▶ **WHAT YOU SHOULD DO**
In the copy, include no pictures. Reproduce the rest of the entries exactly.

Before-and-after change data
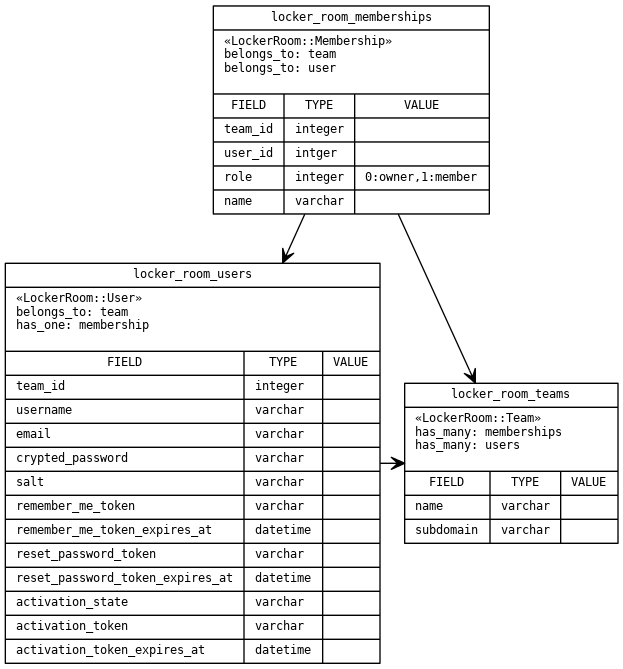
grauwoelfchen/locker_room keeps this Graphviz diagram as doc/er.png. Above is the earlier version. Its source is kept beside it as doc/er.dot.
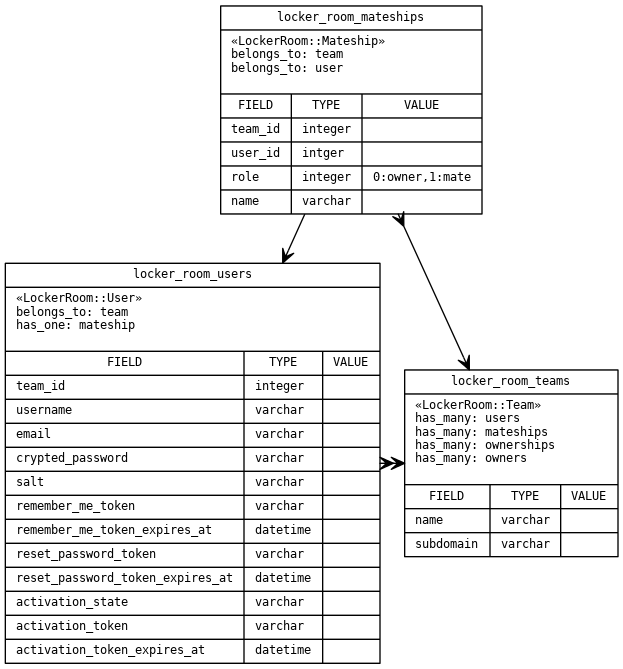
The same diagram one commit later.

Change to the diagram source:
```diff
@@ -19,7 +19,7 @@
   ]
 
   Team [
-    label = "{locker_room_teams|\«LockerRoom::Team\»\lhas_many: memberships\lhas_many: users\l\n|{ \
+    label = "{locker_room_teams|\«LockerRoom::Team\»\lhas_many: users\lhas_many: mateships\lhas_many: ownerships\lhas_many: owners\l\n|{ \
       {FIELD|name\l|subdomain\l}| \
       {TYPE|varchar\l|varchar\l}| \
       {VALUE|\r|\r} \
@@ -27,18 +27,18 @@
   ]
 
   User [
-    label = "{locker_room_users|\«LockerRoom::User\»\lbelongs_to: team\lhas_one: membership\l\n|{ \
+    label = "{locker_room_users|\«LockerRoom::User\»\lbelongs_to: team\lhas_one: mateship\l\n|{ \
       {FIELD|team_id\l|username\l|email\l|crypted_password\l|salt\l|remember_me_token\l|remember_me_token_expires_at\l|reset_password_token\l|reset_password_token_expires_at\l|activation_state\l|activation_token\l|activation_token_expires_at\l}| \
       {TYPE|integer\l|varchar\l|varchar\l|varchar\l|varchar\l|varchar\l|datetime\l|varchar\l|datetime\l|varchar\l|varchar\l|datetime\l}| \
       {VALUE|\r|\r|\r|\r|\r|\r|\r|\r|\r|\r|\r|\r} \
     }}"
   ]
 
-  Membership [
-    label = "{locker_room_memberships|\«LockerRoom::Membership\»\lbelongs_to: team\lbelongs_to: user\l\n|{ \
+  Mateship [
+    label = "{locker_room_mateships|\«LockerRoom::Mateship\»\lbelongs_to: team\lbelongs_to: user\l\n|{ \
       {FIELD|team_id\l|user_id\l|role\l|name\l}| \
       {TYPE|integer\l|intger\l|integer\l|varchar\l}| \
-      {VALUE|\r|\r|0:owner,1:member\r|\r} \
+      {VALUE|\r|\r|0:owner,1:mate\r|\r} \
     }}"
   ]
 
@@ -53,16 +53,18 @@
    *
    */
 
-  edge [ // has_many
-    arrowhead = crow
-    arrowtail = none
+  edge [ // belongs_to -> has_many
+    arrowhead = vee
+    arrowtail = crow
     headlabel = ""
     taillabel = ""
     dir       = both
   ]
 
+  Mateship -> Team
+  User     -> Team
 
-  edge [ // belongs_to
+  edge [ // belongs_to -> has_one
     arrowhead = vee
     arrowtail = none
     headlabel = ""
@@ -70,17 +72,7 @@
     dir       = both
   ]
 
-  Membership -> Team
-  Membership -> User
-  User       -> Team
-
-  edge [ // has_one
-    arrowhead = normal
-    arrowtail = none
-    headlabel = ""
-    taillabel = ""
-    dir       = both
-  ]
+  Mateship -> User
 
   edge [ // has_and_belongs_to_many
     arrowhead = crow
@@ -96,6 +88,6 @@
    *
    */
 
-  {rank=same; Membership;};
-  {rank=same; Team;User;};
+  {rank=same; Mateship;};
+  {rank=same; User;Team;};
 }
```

▶ **ANSWER SECTION**
grauwoelfchen/locker_room keeps this Graphviz diagram as doc/er.png. Above is the earlier version. Its source is kept beside it as doc/er.dot.
The same diagram one commit later.

Change to the diagram source:
```diff
@@ -19,7 +19,7 @@
   ]
 
   Team [
-    label = "{locker_room_teams|\«LockerRoom::Team\»\lhas_many: memberships\lhas_many: users\l\n|{ \
+    label = "{locker_room_teams|\«LockerRoom::Team\»\lhas_many: users\lhas_many: mateships\lhas_many: ownerships\lhas_many: owners\l\n|{ \
       {FIELD|name\l|subdomain\l}| \
       {TYPE|varchar\l|varchar\l}| \
       {VALUE|\r|\r} \
@@ -27,18 +27,18 @@
   ]
 
   User [
-    label = "{locker_room_users|\«LockerRoom::User\»\lbelongs_to: team\lhas_one: membership\l\n|{ \
+    label = "{locker_room_users|\«LockerRoom::User\»\lbelongs_to: team\lhas_one: mateship\l\n|{ \
       {FIELD|team_id\l|username\l|email\l|crypted_password\l|salt\l|remember_me_token\l|remember_me_token_expires_at\l|reset_password_token\l|reset_password_token_expires_at\l|activation_state\l|activation_token\l|activation_token_expires_at\l}| \
       {TYPE|integer\l|varchar\l|varchar\l|varchar\l|varchar\l|varchar\l|datetime\l|varchar\l|datetime\l|varchar\l|varchar\l|datetime\l}| \
       {VALUE|\r|\r|\r|\r|\r|\r|\r|\r|\r|\r|\r|\r} \
     }}"
   ]
 
-  Membership [
-    label = "{locker_room_memberships|\«LockerRoom::Membership\»\lbelongs_to: team\lbelongs_to: user\l\n|{ \
+  Mateship [
+    label = "{locker_room_mateships|\«LockerRoom::Mateship\»\lbelongs_to: team\lbelongs_to: user\l\n|{ \
       {FIELD|team_id\l|user_id\l|role\l|name\l}| \
       {TYPE|integer\l|intger\l|integer\l|varchar\l}| \
-      {VALUE|\r|\r|0:owner,1:member\r|\r} \
+      {VALUE|\r|\r|0:owner,1:mate\r|\r} \
     }}"
   ]
 
@@ -53,16 +53,18 @@
    *
    */
 
-  edge [ // has_many
-    arrowhead = crow
-    arrowtail = none
+  edge [ // belongs_to -> has_many
+    arrowhead = vee
+    arrowtail = crow
     headlabel = ""
     taillabel = ""
     dir       = both
   ]
 
+  Mateship -> Team
+  User     -> Team
 
-  edge [ // belongs_to
+  edge [ // belongs_to -> has_one
     arrowhead = vee
     arrowtail = none
     headlabel = ""
@@ -70,17 +72,7 @@
     dir       = both
   ]
 
-  Membership -> Team
-  Membership -> User
-  User       -> Team
-
-  edge [ // has_one
-    arrowhead = normal
-    arrowtail = none
-    headlabel = ""
-    taillabel = ""
-    dir       = both
-  ]
+  Mateship -> User
 
   edge [ // has_and_belongs_to_many
     arrowhead = crow
@@ -96,6 +88,6 @@
    *
    */
 
-  {rank=same; Membership;};
-  {rank=same; Team;User;};
+  {rank=same; Mateship;};
+  {rank=same; User;Team;};
 }
```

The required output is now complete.